── Supplied material ──

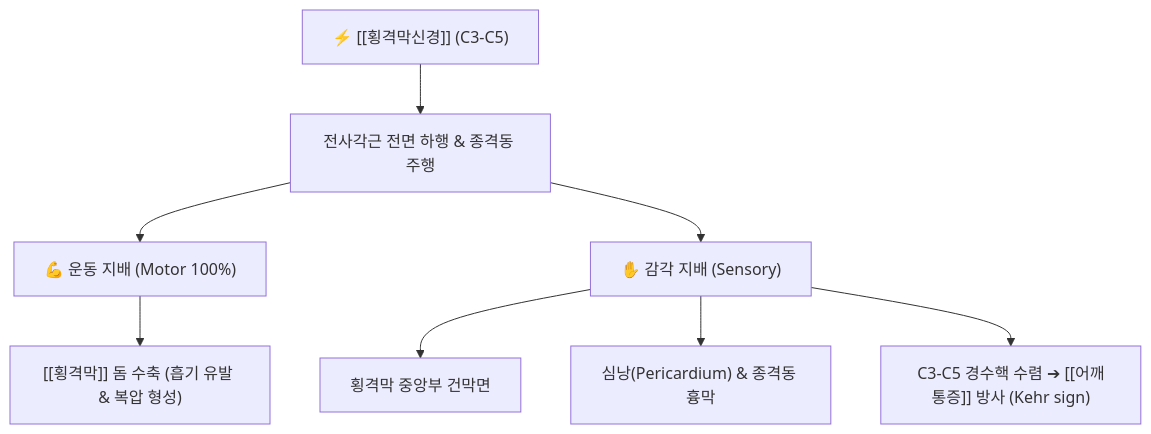
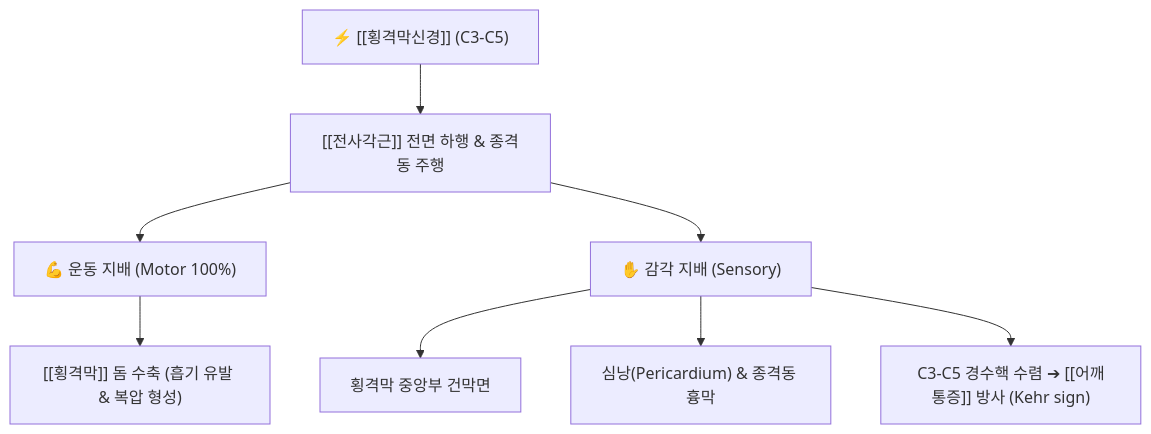
One commit to simbio11/simbio-digital-garden2 changed the diagram in content/1. 근골격계 공부/신경/03_경신경총/횡격막신경.md. Above: the diagram before and after it, drawn with Mermaid. The commit also changed other lines of this file and 73 other files, not shown here.

````diff
--- a/content/1. 근골격계 공부/신경/03_경신경총/횡격막신경.md
+++ b/content/1. 근골격계 공부/신경/03_경신경총/횡격막신경.md
@@ -65,10 +47,10 @@
 ```mermaid
 graph TD
-    Root["⚡ [[횡격막신경]] (C3-C5)"] --> Trunk["전사각근 전면 하행 & 종격동 주행"]
+    Root["⚡ [[횡격막신경]] (C3-C5)"] --> Trunk["[[전사각근]] 전면 하행 & 종격동 주행"]
     Trunk --> Motor["💪 운동 지배 (Motor 100%)"]
     Trunk --> Sensory["✋ 감각 지배 (Sensory)"]
     Motor --> Diaphragm["[[횡격막]] 돔 수축 (흡기 유발 & 복압 형성)"]
     Sensory --> CentralDia["횡격막 중앙부 건막면"]
     Sensory --> Serous["심낭(Pericardium) & 종격동 흉막"]
     Sensory --> Referred["C3-C5 경수핵 수렴 ➔ [[어깨통증]] 방사 (Kehr sign)"]
 ```
````
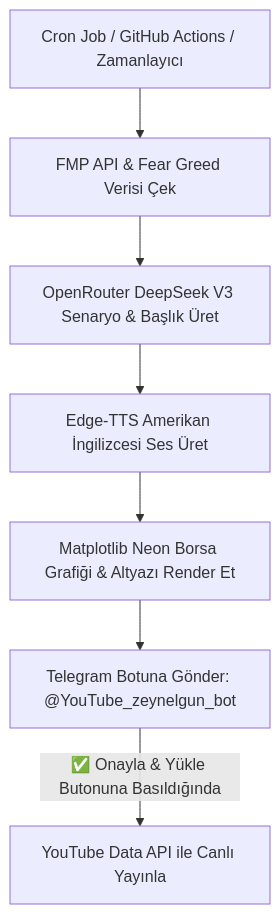
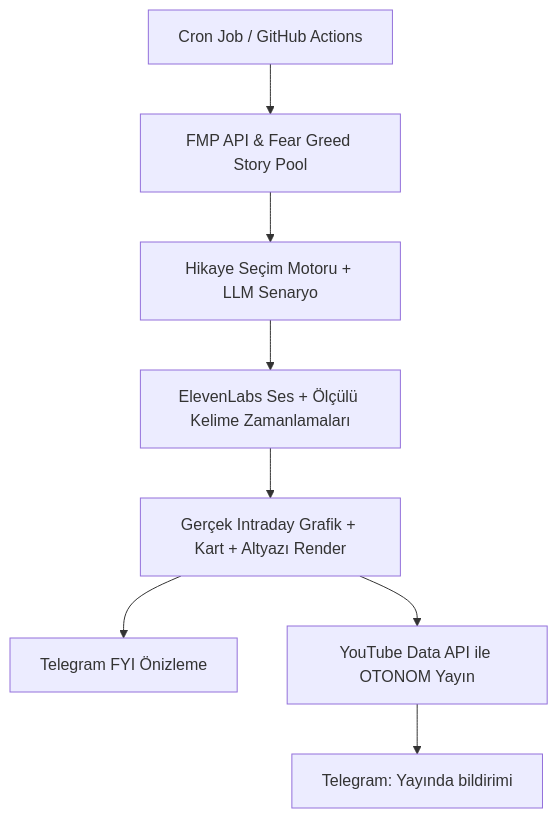
One commit to zeynelgun-afk/yt-stock-automation changed the diagram in PROJECT_SUMMARY.md. Above: the diagram before and after it, drawn with Mermaid. The commit also changed other lines of this file and 2 other files, not shown here.

Commit message:
Go fully autonomous: remove the dead approval gate, harden Telegram + YouTube paths
Deliberate design decision: the channel publishes with no human gate. The
inline-button approve/reject flow had zero call sites (dead code since the
FYI-only switch) — deleted, and docs now state the autonomy explicitly.

- telegram_bot: plain-text captions (Markdown parse_mode bounced any LLM
  title with an unbalanced */_), 50MB-aware previews (long recaps get a quick
  720p transcode instead of silently failing), FYI carries the measured
  video duration for pacing calibration.
- youtube_publisher: missing credentials now return '' with the reason in
  last_error instead of a mock ID that produced false '✅ Yayında' alerts;
  headless runners raise a clear re-consent message instead of blocking on an
  interactive browser OAuth flow until the job timeout; refresh failures
  carry the recovery recipe; uploads retry transient errors (num_retries=5).
- main_scheduler surfaces last_error in the upload-failure Telegram alert.

````diff
--- a/PROJECT_SUMMARY.md
+++ b/PROJECT_SUMMARY.md
@@ -36,9 +39,10 @@
 ```mermaid
 flowchart TD
-    A[Cron Job / GitHub Actions / Zamanlayıcı] --> B[FMP API & Fear Greed Verisi Çek]
-    B --> C[OpenRouter DeepSeek V3 Senaryo & Başlık Üret]
-    C --> D[Edge-TTS Amerikan İngilizcesi Ses Üret]
-    D --> E[Matplotlib Neon Borsa Grafiği & Altyazı Render Et]
-    E --> F[Telegram Botuna Gönder: @YouTube_zeynelgun_bot]
-    F -- "✅ Onayla & Yükle Butonuna Basıldığında" --> G[YouTube Data API ile Canlı Yayınla]
+    A[Cron Job / GitHub Actions] --> B[FMP API & Fear Greed Story Pool]
+    B --> C[Hikaye Seçim Motoru + LLM Senaryo]
+    C --> D[ElevenLabs Ses + Ölçülü Kelime Zamanlamaları]
+    D --> E[Gerçek Intraday Grafik + Kart + Altyazı Render]
+    E --> F[Telegram FYI Önizleme]
+    E --> G[YouTube Data API ile OTONOM Yayın]
+    G --> H[Telegram: Yayında bildirimi]
 ```
````
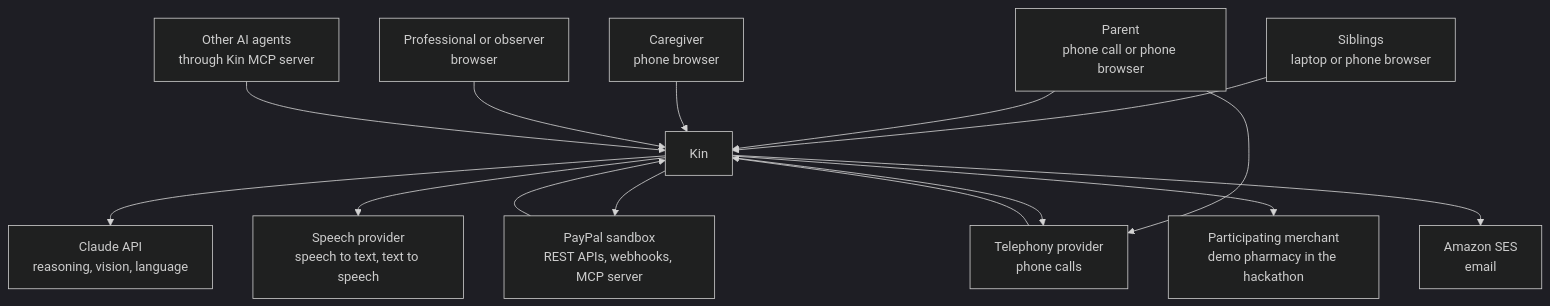
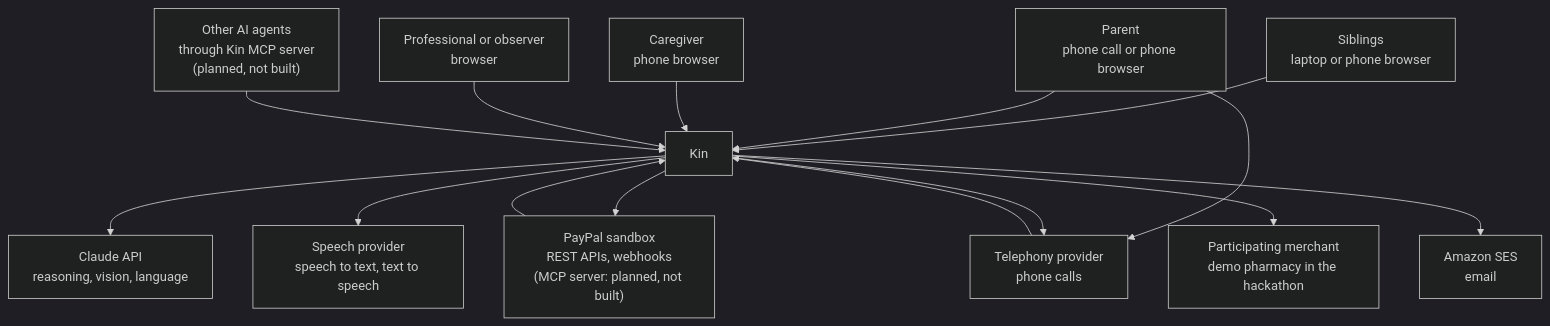
One commit to rogerjeasy/kin changed the first of 20 diagrams in docs/architecture.md. Above: the diagram before and after it, drawn with Mermaid (dark theme). The commit also changed other lines of this file and 6 other files, not shown here.

````diff
--- a/docs/architecture.md
+++ b/docs/architecture.md
@@ -68,33 +70,33 @@
 ```mermaid
 flowchart TB
     sib["Siblings<br/>laptop or phone browser"]
     par["Parent<br/>phone call or phone browser"]
     care["Caregiver<br/>phone browser"]
     pro["Professional or observer<br/>browser"]
-    ext["Other AI agents<br/>through Kin MCP server"]
+    ext["Other AI agents<br/>through Kin MCP server<br/>(planned, not built)"]
 
     kin["Kin"]
 
-    pp["PayPal sandbox<br/>REST APIs, webhooks, MCP server"]
+    pp["PayPal sandbox<br/>REST APIs, webhooks<br/>(MCP server: planned, not built)"]
     claude["Claude API<br/>reasoning, vision, language"]
     speech["Speech provider<br/>speech to text, text to speech"]
     tel["Telephony provider<br/>phone calls"]
     merch["Participating merchant<br/>demo pharmacy in the hackathon"]
     mail["Amazon SES<br/>email"]
 
     sib --> kin
     par --> tel
     tel --> kin
     par --> kin
     care --> kin
     pro --> kin
     ext --> kin
 
     kin --> pp
     pp --> kin
     kin --> claude
     kin --> speech
     kin --> tel
     kin --> merch
     kin --> mail
 ```
````
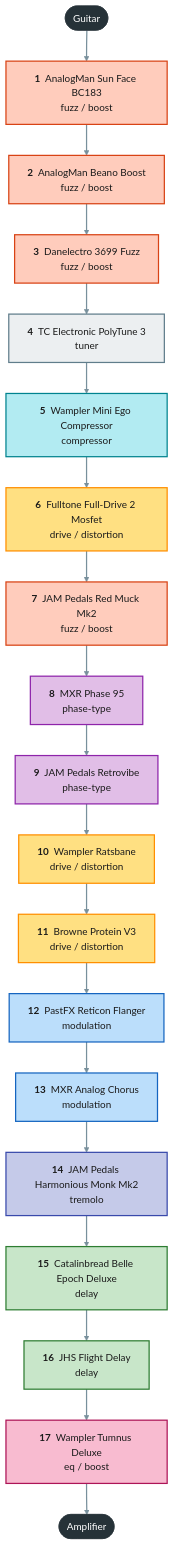
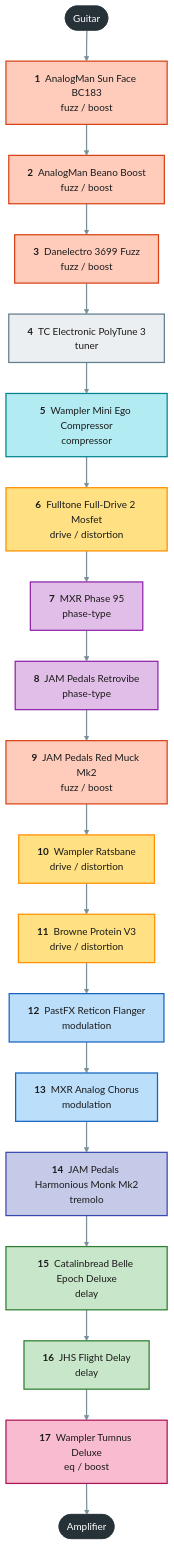
The diagram in projects/guitar-gig/signal-chain.mmd (pedroacvieira/pedalboard), drawn with Mermaid before and after one commit. The commit also changed 3 other files, not shown here.

First line of the commit message:
Put the phaser and vibe ahead of the Red Muck on the gig board

```diff
--- a/projects/guitar-gig/signal-chain.mmd
+++ b/projects/guitar-gig/signal-chain.mmd
@@ -1,32 +1,32 @@
 flowchart TB
     guitar(["Guitar"]):::endpoint
     sun_face["<b>1</b> &nbsp;AnalogMan Sun Face BC183<br/>fuzz / boost"]:::c_fuzz___boost
     beano["<b>2</b> &nbsp;AnalogMan Beano Boost<br/>fuzz / boost"]:::c_fuzz___boost
     danelectro_3699["<b>3</b> &nbsp;Danelectro 3699 Fuzz<br/>fuzz / boost"]:::c_fuzz___boost
     polytune_3["<b>4</b> &nbsp;TC Electronic PolyTune 3<br/>tuner"]:::c_tuner
     mini_ego["<b>5</b> &nbsp;Wampler Mini Ego Compressor<br/>compressor"]:::c_compressor
     fulldrive_2["<b>6</b> &nbsp;Fulltone Full-Drive 2 Mosfet<br/>drive / distortion"]:::c_drive___distortion
-    red_muck["<b>7</b> &nbsp;JAM Pedals Red Muck Mk2<br/>fuzz / boost"]:::c_fuzz___boost
-    phase_95["<b>8</b> &nbsp;MXR Phase 95<br/>phase-type"]:::c_phase_type
-    retrovibe["<b>9</b> &nbsp;JAM Pedals Retrovibe<br/>phase-type"]:::c_phase_type
+    phase_95["<b>7</b> &nbsp;MXR Phase 95<br/>phase-type"]:::c_phase_type
+    retrovibe["<b>8</b> &nbsp;JAM Pedals Retrovibe<br/>phase-type"]:::c_phase_type
+    red_muck["<b>9</b> &nbsp;JAM Pedals Red Muck Mk2<br/>fuzz / boost"]:::c_fuzz___boost
     ratsbane["<b>10</b> &nbsp;Wampler Ratsbane<br/>drive / distortion"]:::c_drive___distortion
     protein["<b>11</b> &nbsp;Browne Protein V3<br/>drive / distortion"]:::c_drive___distortion
     reticon["<b>12</b> &nbsp;PastFX Reticon Flanger<br/>modulation"]:::c_modulation
     analog_chorus["<b>13</b> &nbsp;MXR Analog Chorus<br/>modulation"]:::c_modulation
     monk["<b>14</b> &nbsp;JAM Pedals Harmonious Monk Mk2<br/>tremolo"]:::c_tremolo
     belle_epoch["<b>15</b> &nbsp;Catalinbread Belle Epoch Deluxe<br/>delay"]:::c_delay
     flight_delay["<b>16</b> &nbsp;JHS Flight Delay<br/>delay"]:::c_delay
     tumnus_deluxe["<b>17</b> &nbsp;Wampler Tumnus Deluxe<br/>eq / boost"]:::c_eq___boost
     amp(["Amplifier"]):::endpoint
-    guitar --> sun_face --> beano --> danelectro_3699 --> polytune_3 --> mini_ego --> fulldrive_2 --> red_muck --> phase_95 --> retrovibe --> ratsbane --> protein --> reticon --> analog_chorus --> monk --> belle_epoch --> flight_delay --> tumnus_deluxe --> amp
+    guitar --> sun_face --> beano --> danelectro_3699 --> polytune_3 --> mini_ego --> fulldrive_2 --> phase_95 --> retrovibe --> red_muck --> ratsbane --> protein --> reticon --> analog_chorus --> monk --> belle_epoch --> flight_delay --> tumnus_deluxe --> amp
     classDef endpoint fill:#263238,stroke:#263238,color:#ffffff
     classDef c_tuner fill:#eceff1,stroke:#607d8b,stroke-width:2px,color:#1b1b1b
     classDef c_compressor fill:#b2ebf2,stroke:#00838f,stroke-width:2px,color:#1b1b1b
     classDef c_fuzz___boost fill:#ffccbc,stroke:#d84315,stroke-width:2px,color:#1b1b1b
     classDef c_drive___distortion fill:#ffe082,stroke:#ff8f00,stroke-width:2px,color:#1b1b1b
     classDef c_phase_type fill:#e1bee7,stroke:#8e24aa,stroke-width:2px,color:#1b1b1b
     classDef c_modulation fill:#bbdefb,stroke:#1565c0,stroke-width:2px,color:#1b1b1b
     classDef c_tremolo fill:#c5cae9,stroke:#3949ab,stroke-width:2px,color:#1b1b1b
     classDef c_delay fill:#c8e6c9,stroke:#2e7d32,stroke-width:2px,color:#1b1b1b
     classDef c_eq___boost fill:#f8bbd0,stroke:#ad1457,stroke-width:2px,color:#1b1b1b
     linkStyle default stroke:#78909c,stroke-width:2px
```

───

■ Activity
The lines from the start of the records above through the line that holds "- telegram_bot: plain-text" are to be copied exactly, both ends included, and no pictures are to be copied.

■ Expected output
One commit to simbio11/simbio-digital-garden2 changed the diagram in content/1. 근골격계 공부/신경/03_경신경총/횡격막신경.md. Above: the diagram before and after it, drawn with Mermaid. The commit also changed other lines of this file and 73 other files, not shown here.

````diff
--- a/content/1. 근골격계 공부/신경/03_경신경총/횡격막신경.md
+++ b/content/1. 근골격계 공부/신경/03_경신경총/횡격막신경.md
@@ -65,10 +47,10 @@
 ```mermaid
 graph TD
-    Root["⚡ [[횡격막신경]] (C3-C5)"] --> Trunk["전사각근 전면 하행 & 종격동 주행"]
+    Root["⚡ [[횡격막신경]] (C3-C5)"] --> Trunk["[[전사각근]] 전면 하행 & 종격동 주행"]
     Trunk --> Motor["💪 운동 지배 (Motor 100%)"]
     Trunk --> Sensory["✋ 감각 지배 (Sensory)"]
     Motor --> Diaphragm["[[횡격막]] 돔 수축 (흡기 유발 & 복압 형성)"]
     Sensory --> CentralDia["횡격막 중앙부 건막면"]
     Sensory --> Serous["심낭(Pericardium) & 종격동 흉막"]
     Sensory --> Referred["C3-C5 경수핵 수렴 ➔ [[어깨통증]] 방사 (Kehr sign)"]
 ```
````
One commit to zeynelgun-afk/yt-stock-automation changed the diagram in PROJECT_SUMMARY.md. Above: the diagram before and after it, drawn with Mermaid. The commit also changed other lines of this file and 2 other files, not shown here.

Commit message:
Go fully autonomous: remove the dead approval gate, harden Telegram + YouTube paths
Deliberate design decision: the channel publishes with no human gate. The
inline-button approve/reject flow had zero call sites (dead code since the
FYI-only switch) — deleted, and docs now state the autonomy explicitly.

- telegram_bot: plain-text captions (Markdown parse_mode bounced any LLM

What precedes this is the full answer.